The task
Pull every line containing "class" from the entries.

[Records from a collection]
* * * *
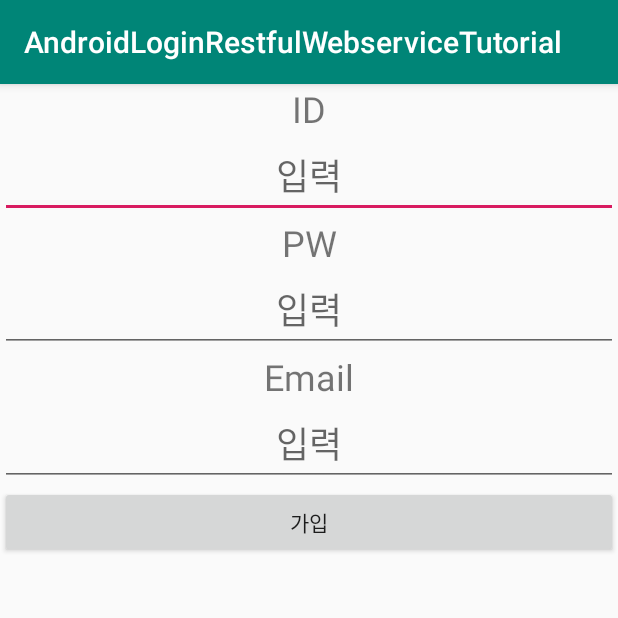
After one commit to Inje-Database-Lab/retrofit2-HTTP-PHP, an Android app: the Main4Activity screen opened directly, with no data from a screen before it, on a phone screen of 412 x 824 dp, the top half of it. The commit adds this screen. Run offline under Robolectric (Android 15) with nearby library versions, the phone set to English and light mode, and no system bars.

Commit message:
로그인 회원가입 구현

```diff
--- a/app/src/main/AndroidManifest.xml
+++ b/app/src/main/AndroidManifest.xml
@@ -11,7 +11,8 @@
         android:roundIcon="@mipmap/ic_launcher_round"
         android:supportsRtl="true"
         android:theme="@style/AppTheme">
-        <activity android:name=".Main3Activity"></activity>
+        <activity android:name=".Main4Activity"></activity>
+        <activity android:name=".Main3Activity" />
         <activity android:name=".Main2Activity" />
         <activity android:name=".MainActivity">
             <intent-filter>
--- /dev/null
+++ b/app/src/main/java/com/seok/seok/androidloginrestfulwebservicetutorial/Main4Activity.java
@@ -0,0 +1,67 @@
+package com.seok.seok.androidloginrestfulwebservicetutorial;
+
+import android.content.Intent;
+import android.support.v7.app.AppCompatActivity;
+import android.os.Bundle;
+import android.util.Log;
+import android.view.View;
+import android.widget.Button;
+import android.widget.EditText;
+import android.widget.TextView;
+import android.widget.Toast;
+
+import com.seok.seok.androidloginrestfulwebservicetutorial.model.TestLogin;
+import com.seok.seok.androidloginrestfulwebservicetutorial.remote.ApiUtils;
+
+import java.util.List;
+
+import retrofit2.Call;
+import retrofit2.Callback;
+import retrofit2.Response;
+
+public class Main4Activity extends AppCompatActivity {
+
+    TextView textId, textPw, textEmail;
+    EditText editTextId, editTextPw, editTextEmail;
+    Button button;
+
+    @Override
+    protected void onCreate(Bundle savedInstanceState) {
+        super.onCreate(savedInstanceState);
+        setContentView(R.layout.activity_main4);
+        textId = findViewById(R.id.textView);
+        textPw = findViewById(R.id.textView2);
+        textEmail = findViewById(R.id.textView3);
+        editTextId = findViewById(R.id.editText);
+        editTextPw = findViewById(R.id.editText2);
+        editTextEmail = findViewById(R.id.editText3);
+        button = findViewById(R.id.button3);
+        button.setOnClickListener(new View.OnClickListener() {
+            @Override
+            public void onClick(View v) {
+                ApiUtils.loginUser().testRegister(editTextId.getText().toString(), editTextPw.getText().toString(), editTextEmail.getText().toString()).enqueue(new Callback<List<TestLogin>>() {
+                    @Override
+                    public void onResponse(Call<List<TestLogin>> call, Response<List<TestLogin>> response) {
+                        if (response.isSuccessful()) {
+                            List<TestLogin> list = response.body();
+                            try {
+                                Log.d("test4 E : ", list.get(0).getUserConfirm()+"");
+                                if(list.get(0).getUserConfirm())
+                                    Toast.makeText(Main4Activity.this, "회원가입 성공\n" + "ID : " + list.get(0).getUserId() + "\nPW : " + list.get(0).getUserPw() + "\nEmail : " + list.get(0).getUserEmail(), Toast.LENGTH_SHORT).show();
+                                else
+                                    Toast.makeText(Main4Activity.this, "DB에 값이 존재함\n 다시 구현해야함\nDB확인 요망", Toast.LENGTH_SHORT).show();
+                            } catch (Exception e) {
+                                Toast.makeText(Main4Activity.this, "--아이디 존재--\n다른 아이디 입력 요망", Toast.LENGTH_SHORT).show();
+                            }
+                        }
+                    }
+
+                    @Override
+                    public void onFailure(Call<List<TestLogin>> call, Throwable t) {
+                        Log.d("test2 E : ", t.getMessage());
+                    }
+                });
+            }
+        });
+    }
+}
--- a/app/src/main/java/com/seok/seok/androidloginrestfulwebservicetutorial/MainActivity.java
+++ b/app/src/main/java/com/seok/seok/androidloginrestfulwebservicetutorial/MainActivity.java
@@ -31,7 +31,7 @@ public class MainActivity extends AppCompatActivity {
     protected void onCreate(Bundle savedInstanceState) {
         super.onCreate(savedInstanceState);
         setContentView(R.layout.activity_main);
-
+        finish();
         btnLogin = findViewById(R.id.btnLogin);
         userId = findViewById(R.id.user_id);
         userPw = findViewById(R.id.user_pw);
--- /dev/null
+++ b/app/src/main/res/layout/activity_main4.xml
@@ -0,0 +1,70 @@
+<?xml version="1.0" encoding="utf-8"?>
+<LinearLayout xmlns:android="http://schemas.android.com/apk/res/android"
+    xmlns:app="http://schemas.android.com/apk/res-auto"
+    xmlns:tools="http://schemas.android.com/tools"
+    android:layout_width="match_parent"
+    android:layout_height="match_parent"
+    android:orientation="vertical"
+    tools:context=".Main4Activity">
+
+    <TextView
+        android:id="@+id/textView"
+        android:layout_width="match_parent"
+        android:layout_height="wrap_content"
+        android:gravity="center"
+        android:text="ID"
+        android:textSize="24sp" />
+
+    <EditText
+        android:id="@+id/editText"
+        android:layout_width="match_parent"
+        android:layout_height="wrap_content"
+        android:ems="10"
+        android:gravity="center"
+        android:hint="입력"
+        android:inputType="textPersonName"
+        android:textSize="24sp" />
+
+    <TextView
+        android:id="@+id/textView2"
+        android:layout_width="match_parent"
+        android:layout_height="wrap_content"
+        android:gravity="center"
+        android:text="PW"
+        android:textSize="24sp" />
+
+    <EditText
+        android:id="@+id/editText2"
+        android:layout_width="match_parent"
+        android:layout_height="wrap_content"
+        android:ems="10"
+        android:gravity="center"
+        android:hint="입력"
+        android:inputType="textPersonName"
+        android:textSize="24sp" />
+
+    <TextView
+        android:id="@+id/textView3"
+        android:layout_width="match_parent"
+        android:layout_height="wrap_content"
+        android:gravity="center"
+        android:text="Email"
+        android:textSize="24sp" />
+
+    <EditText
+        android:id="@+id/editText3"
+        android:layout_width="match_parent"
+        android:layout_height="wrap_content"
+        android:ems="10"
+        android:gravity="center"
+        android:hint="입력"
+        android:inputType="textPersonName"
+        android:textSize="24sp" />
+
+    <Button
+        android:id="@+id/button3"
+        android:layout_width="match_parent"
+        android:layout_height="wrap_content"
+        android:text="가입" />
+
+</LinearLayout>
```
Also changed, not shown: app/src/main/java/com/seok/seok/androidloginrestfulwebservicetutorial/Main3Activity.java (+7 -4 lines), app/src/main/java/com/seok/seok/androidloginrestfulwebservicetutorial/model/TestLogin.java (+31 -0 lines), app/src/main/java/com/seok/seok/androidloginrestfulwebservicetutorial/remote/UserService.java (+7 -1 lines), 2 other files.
* * * *
Answer to this exercise
+public class Main4Activity extends AppCompatActivity {
@@ -31,7 +31,7 @@ public class MainActivity extends AppCompatActivity {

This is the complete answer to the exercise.